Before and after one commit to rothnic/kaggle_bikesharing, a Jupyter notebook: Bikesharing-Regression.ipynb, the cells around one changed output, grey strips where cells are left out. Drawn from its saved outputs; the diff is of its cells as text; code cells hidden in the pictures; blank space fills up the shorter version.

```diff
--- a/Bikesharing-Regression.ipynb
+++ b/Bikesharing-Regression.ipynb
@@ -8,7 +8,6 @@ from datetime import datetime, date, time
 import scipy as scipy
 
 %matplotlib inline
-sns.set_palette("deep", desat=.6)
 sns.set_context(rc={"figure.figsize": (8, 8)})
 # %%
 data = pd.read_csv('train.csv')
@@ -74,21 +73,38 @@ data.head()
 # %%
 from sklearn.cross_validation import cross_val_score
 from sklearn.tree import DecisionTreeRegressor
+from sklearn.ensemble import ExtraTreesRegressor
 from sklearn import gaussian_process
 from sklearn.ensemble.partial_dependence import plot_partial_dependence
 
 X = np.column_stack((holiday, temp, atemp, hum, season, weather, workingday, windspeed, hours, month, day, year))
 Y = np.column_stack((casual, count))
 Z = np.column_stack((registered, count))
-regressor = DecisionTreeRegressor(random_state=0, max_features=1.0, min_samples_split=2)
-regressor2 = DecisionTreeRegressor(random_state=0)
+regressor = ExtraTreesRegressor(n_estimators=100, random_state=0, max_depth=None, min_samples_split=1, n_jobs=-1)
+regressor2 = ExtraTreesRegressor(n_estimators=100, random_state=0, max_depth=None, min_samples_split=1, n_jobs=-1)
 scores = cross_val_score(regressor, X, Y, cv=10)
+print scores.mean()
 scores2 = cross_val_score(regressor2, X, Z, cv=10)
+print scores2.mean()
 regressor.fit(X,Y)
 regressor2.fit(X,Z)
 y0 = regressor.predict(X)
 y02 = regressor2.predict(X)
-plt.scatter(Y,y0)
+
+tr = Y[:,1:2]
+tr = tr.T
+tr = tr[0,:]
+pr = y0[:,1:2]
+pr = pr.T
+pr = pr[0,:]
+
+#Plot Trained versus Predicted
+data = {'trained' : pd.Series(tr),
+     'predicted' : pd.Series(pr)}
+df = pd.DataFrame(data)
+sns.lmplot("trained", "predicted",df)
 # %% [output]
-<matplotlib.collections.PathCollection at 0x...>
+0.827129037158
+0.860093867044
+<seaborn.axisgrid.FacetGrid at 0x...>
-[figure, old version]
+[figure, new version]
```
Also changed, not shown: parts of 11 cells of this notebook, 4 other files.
#####
DIRECTIONS FOR THIS TASK ▸ Across the material, how many lines contain the word "import"? Only the number is wanted.

EXERCISE OUTPUT ▸ 7